      Notably, this approach is difficult to fit into the "classic" paradigm of primary, secondary, and tertiary prevention: These phases become difficult to identify as the understanding of the development of this disease evolves, and biomarkers and other factors are now used to identify patients who have abnormalities in some features of their health prior to any clinically apparent manifestations of disease. In RA in particular, disease is currently defined as clinically apparent synovitis that meets established classification criteria such as the 1987 American College of Rheumatology criteria
      • Arnett F.C.
      • Edworthy S.M.
      • Bloch D.A.
      • et al.
      The American Rheumatism Association 1987 revised criteria for the classification of rheumatoid arthritis.
      or the 2010 American College of Rheumatology/European League Against Rheumatism criteria,
      • Aletaha D.
      • Neogi T.
      • Silman A.J.
      • et al.
      2010 Rheumatoid arthritis classification criteria: an American College of Rheumatology/European League against Rheumatism collaborative initiative.
      although in some cases treatment is initiated if there is synovitis in the absence of fulfillment of the criteria.
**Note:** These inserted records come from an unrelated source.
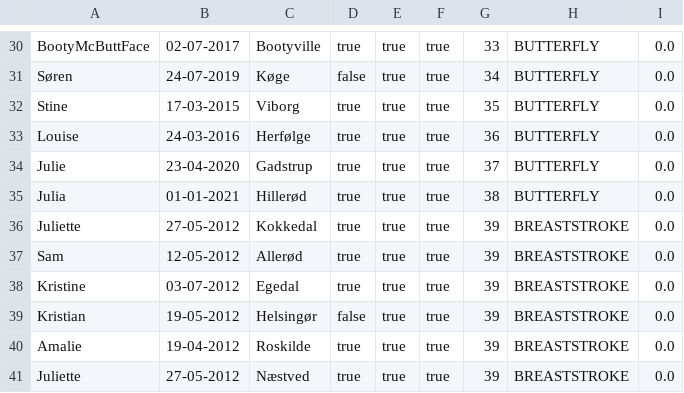
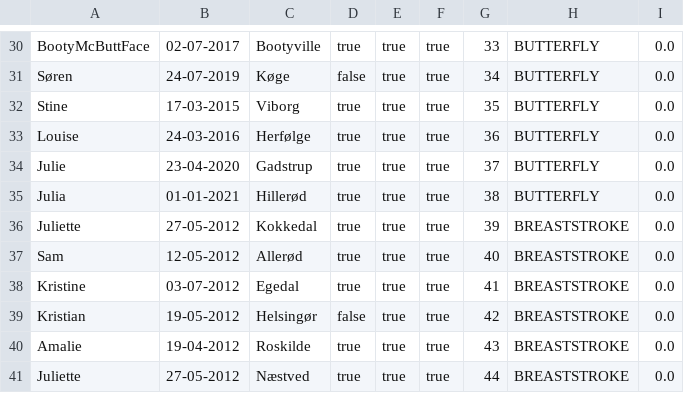
Before and after one commit to HkHino/projectDelfin, a CSV file: members.csv, drawn as a sheet; only a part is shown, gaps mark what is left out.

```diff
--- a/members.csv
+++ b/members.csv
@@ -36,6 +36,6 @@ Julia;01-01-2021;Hillerød;true;true;true;38;BUTTERFLY;0.0
 Juliette;27-05-2012;Kokkedal;true;true;true;39;BREASTSTROKE;0.0
-Sam;12-05-2012;Allerød;true;true;true;39;BREASTSTROKE;0.0
-Kristine;03-07-2012;Egedal;true;true;true;39;BREASTSTROKE;0.0
-Kristian;19-05-2012;Helsingør;false;true;true;39;BREASTSTROKE;0.0
-Amalie;19-04-2012;Roskilde;true;true;true;39;BREASTSTROKE;0.0
-Juliette;27-05-2012;Næstved;true;true;true;39;BREASTSTROKE;0.0
+Sam;12-05-2012;Allerød;true;true;true;40;BREASTSTROKE;0.0
+Kristine;03-07-2012;Egedal;true;true;true;41;BREASTSTROKE;0.0
+Kristian;19-05-2012;Helsingør;false;true;true;42;BREASTSTROKE;0.0
+Amalie;19-04-2012;Roskilde;true;true;true;43;BREASTSTROKE;0.0
+Juliette;27-05-2012;Næstved;true;true;true;44;BREASTSTROKE;0.0
```
Also changed, not shown: 2 other files.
As such, as our understanding of the disease evolves, we may be able to better apply terms such as primary, secondary, and tertiary prevention in RA. Regardless, however, the identification of patients in a phase of RA development in which significant tissue damage has not occurred may lead to improved lives of patients who are at risk for RA, as well as potentially reduce the costs associated with this disease.
      In terms of moving toward "preventive" approaches in RA that can be implemented prior to the onset of clinically apparent synovitis, in parallel to identifying new therapies for RA, we have also extended our understanding of the pathogenesis and timing of the development of RA. In particular, a number of studies have demonstrated that combinations of serum elevations in antibodies to citrullinated protein/peptide antigens and rheumatoid factor, as well as newer antibody systems (eg, anti–carbamylated protein antibodies), can be present for years prior to the first clinically apparent synovitis, a period that can be termed "pre-RA."
      • Rantapaa-Dahlqvist S.
      • de Jong B.A.
      • Berglin E.
      • et al.
      Antibodies against cyclic citrullinated peptide and IgA rheumatoid factor predict the development of rheumatoid arthritis.
      • Nielen M.M.
      • van Schaardenburg D.
      • Reesink H.W.
      • et al.
      Specific autoantibodies precede the symptoms of rheumatoid arthritis: a study of serial measurements in blood donors.
      • Majka D.S.
      • Deane K.D.
      • Parrish L.A.
      • et al.
      Duration of preclinical rheumatoid arthritis-related autoantibody positivity increases in subjects with older age at time of disease diagnosis.
      • Gerlag D.M.
      • Raza K.
      • van Baarsen L.G.
      • et al.
      EULAR recommendations for terminology and research in individuals at risk of rheumatoid arthritis: report from the Study Group for Risk Factors for Rheumatoid Arthritis.
      These observations, as well as those from other studies that have demonstrated that there can be increasing joint symptoms in pre-RA, have underpinned the development of several clinical trials of strategies designed to prevent the onset of clinically apparent synovitis in high-risk patients who at this time are identified and defined by the presence of high-risk biomarkers and joint symptoms yet in absence of signs of clinically apparent synovitis.
      • Deane K.D.
      • Striebich C.C.
      • Holers V.M.
      Prevention of rheumatoid arthritis: now is the time, but how to proceed [editorial]?.
      The results from 2 of these studies have been published. In one, the use of 2 doses of the corticosteroid dexamethasone did not halt the development of clinically apparent synovitis in antibodies to citrullinated protein/peptide antigen–positive and/or rheumatoid factor–positive patients, although there were statistically-significant reductions in autoantibody levels in treated individuals.
      • Bos W.H.
      • Dijkmans B.A.
      • Boers M.
      • van de Stadt R.J.
      • van Schaardenburg D.
      Effect of dexamethasone on autoantibody levels and arthritis development in patients with arthralgia: a randomised trial.
      In the other study, the PRAIRI (Effects of B-Cell Directed Therapy on the Preclinical Stage of Rheumatoid Arthritis) trial,
      • Gerlag D.M.
      • Safy M.
      • Maijer K.I.
      • et al.
      Effects of B-cell directed therapy on the preclinical stage of rheumatoid arthritis: the PRAIRI study.
      a single dose of rituximab (1000 mg) did not significantly reduce the overall progression to synovitis, although it did result in a significant delay in its onset.
      Importantly, these trials, along with other studies that have demonstrated that the initiation of DMARD therapy soon after the onset of clinically apparent synovitis results in better long-term outcomes, have kept hope high that prevention in RA may be viable. As such, several ongoing studies are evaluating the role of several agents, including hydroxychloroquine, abatacept, methotrexate, and statins, in prevention.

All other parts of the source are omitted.